__Data for this task__
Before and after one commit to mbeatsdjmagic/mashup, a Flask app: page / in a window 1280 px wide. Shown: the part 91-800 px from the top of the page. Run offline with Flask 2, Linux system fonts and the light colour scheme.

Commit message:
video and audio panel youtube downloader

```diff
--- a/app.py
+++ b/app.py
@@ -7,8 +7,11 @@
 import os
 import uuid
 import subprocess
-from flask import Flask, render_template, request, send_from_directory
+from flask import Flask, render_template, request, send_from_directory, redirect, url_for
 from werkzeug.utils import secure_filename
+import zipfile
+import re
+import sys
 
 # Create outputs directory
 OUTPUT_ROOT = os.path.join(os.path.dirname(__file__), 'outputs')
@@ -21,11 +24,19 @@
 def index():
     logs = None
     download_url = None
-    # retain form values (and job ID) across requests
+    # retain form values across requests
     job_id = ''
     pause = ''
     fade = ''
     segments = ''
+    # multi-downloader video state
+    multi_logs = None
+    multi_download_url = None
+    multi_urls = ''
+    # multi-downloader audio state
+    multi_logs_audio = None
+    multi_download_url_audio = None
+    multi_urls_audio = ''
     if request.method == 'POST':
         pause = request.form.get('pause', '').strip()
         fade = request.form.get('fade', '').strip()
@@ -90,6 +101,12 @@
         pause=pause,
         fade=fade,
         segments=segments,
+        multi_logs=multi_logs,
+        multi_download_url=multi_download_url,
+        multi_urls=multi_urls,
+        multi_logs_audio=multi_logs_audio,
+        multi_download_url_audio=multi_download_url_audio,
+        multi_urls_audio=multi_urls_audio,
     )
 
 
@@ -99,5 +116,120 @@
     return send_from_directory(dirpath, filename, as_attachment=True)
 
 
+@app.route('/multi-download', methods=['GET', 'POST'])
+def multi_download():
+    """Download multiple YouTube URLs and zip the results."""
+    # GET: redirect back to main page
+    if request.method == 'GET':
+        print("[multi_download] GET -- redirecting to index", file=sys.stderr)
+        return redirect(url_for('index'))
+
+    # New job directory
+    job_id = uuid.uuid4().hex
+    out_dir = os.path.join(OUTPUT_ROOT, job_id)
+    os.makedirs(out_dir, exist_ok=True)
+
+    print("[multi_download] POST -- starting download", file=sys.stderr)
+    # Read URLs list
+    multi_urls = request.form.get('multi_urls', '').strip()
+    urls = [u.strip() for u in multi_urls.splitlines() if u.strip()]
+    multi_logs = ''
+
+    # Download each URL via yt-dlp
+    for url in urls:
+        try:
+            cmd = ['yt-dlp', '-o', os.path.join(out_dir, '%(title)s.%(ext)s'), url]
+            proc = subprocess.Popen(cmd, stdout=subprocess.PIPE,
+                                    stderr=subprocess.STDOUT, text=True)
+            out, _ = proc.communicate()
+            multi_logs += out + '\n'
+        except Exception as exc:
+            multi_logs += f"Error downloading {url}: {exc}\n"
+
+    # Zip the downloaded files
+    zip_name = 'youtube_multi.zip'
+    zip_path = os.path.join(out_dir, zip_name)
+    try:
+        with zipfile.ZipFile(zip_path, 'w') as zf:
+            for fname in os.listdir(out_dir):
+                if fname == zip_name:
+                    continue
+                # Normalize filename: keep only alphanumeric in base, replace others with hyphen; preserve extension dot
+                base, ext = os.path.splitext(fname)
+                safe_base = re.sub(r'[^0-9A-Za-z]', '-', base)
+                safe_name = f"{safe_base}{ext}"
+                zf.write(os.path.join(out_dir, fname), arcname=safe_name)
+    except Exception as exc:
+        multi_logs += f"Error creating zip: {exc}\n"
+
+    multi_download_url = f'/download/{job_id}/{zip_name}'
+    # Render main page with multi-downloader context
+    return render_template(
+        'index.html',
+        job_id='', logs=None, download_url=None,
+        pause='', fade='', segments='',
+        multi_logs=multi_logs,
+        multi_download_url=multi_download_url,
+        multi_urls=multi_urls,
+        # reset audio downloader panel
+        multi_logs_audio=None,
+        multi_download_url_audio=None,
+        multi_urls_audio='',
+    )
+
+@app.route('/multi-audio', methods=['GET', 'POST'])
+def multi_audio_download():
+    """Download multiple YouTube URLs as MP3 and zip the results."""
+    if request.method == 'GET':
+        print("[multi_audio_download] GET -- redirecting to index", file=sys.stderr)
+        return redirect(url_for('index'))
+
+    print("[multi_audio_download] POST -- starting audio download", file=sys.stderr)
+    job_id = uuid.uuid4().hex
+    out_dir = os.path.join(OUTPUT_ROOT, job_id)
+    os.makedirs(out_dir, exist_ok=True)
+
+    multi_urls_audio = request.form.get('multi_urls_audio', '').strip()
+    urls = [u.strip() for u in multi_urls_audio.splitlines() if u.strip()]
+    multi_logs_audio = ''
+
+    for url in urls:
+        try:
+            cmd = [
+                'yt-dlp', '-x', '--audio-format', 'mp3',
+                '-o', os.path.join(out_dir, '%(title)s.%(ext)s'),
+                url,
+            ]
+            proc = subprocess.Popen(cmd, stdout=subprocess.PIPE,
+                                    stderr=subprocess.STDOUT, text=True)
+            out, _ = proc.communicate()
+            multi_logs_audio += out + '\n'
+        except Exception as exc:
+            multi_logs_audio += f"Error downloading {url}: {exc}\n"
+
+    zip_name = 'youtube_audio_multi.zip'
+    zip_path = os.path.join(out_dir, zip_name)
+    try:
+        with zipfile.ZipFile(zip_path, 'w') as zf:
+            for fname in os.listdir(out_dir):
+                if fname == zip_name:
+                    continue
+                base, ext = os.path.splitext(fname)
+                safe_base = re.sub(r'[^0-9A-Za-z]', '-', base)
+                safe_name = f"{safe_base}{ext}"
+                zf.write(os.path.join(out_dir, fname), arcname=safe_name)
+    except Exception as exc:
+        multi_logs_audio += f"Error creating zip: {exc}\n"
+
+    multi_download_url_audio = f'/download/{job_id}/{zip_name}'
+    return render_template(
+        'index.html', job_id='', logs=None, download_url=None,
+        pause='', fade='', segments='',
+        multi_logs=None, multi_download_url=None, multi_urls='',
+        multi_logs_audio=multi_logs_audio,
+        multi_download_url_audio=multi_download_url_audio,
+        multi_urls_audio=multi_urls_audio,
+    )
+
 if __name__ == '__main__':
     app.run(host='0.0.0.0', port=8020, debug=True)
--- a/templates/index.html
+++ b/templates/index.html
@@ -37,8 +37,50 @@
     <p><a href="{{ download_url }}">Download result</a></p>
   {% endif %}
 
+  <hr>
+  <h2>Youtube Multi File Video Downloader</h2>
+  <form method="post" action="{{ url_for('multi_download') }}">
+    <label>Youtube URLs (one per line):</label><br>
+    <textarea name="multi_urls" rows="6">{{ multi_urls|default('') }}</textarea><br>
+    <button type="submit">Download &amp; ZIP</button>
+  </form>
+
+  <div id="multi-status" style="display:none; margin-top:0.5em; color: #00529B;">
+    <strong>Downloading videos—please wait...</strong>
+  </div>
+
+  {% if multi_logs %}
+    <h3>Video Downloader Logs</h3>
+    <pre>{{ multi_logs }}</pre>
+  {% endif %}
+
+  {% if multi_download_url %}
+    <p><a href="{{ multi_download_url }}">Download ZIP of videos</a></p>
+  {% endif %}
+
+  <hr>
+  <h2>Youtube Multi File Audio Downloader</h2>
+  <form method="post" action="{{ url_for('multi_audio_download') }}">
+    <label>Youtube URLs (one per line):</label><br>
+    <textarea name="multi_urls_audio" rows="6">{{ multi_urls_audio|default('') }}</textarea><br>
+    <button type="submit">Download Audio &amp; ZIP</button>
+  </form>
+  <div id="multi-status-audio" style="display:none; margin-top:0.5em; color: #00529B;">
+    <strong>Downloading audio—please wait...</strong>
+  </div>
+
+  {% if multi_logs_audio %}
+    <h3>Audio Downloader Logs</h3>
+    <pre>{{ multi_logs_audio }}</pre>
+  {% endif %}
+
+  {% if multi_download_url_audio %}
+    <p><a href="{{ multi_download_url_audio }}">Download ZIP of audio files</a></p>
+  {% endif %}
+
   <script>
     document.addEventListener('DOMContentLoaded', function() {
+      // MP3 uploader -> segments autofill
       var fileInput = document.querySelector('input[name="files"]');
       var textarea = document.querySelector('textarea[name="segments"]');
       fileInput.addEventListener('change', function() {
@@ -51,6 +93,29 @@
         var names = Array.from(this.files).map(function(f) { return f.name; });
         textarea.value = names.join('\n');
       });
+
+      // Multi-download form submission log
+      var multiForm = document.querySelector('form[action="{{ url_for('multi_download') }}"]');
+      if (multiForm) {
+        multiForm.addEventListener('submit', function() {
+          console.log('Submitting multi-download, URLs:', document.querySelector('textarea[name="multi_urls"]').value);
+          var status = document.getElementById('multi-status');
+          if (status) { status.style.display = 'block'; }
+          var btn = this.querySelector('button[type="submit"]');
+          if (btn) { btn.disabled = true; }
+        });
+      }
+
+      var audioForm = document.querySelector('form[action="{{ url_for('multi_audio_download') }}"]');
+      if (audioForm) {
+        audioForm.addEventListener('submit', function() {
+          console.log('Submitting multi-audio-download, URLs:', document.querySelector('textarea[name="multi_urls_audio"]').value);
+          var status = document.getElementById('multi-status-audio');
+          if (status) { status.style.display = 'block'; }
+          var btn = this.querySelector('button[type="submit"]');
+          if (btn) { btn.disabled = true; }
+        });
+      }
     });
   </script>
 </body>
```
* * *
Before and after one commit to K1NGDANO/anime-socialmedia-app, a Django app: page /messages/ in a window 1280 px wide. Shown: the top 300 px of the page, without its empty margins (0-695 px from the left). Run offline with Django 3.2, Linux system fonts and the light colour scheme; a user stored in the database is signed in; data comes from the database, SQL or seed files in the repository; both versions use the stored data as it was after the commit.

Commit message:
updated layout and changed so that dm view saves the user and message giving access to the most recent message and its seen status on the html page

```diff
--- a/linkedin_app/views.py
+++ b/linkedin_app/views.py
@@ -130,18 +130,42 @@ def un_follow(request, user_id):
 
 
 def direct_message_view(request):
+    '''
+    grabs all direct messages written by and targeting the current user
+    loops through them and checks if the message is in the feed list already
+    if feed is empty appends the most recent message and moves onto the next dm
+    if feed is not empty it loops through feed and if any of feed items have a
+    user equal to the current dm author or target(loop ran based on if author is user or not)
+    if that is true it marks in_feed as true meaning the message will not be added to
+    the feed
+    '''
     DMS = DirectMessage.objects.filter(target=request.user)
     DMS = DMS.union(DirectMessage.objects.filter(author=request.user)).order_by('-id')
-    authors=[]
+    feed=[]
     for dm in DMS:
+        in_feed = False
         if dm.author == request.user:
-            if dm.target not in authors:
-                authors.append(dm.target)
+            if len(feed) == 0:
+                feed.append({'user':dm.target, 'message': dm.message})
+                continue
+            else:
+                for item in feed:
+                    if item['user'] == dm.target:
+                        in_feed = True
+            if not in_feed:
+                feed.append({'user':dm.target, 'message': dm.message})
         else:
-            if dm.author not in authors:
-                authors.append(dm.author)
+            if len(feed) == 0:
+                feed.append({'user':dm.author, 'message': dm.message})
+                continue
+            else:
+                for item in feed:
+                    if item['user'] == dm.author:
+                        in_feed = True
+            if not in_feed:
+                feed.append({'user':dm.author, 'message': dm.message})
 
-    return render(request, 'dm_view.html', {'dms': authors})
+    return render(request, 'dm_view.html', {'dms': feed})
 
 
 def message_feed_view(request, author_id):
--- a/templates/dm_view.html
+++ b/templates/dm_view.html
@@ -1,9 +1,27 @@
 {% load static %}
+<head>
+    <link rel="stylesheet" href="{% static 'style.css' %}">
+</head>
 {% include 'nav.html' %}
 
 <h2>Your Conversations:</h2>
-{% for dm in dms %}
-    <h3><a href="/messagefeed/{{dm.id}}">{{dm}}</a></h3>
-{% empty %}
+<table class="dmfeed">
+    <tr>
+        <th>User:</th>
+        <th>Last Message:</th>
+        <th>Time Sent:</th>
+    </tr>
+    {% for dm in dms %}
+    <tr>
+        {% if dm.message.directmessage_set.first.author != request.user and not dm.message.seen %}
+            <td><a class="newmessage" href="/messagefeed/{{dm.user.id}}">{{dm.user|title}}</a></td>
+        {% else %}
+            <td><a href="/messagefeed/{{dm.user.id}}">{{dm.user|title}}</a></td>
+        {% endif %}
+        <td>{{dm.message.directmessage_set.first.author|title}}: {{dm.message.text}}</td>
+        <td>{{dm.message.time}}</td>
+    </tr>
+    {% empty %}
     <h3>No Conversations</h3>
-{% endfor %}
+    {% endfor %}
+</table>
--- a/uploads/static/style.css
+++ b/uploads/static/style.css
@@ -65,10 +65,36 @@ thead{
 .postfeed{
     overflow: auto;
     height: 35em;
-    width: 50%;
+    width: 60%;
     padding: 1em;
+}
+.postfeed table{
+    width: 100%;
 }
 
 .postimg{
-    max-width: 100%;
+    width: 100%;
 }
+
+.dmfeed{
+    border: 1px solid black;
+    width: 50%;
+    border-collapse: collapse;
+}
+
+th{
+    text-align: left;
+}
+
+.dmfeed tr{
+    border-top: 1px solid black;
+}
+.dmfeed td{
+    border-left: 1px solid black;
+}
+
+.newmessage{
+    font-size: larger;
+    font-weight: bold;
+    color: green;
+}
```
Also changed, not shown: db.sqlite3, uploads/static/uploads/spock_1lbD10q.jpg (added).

__Exercise details__
Go through the material and copy every line in which the word "segments" occurs.

__Exercise response__
     segments = ''
         segments=segments,
+        pause='', fade='', segments='',
+        pause='', fade='', segments='',
+      // MP3 uploader -> segments autofill
       var textarea = document.querySelector('textarea[name="segments"]');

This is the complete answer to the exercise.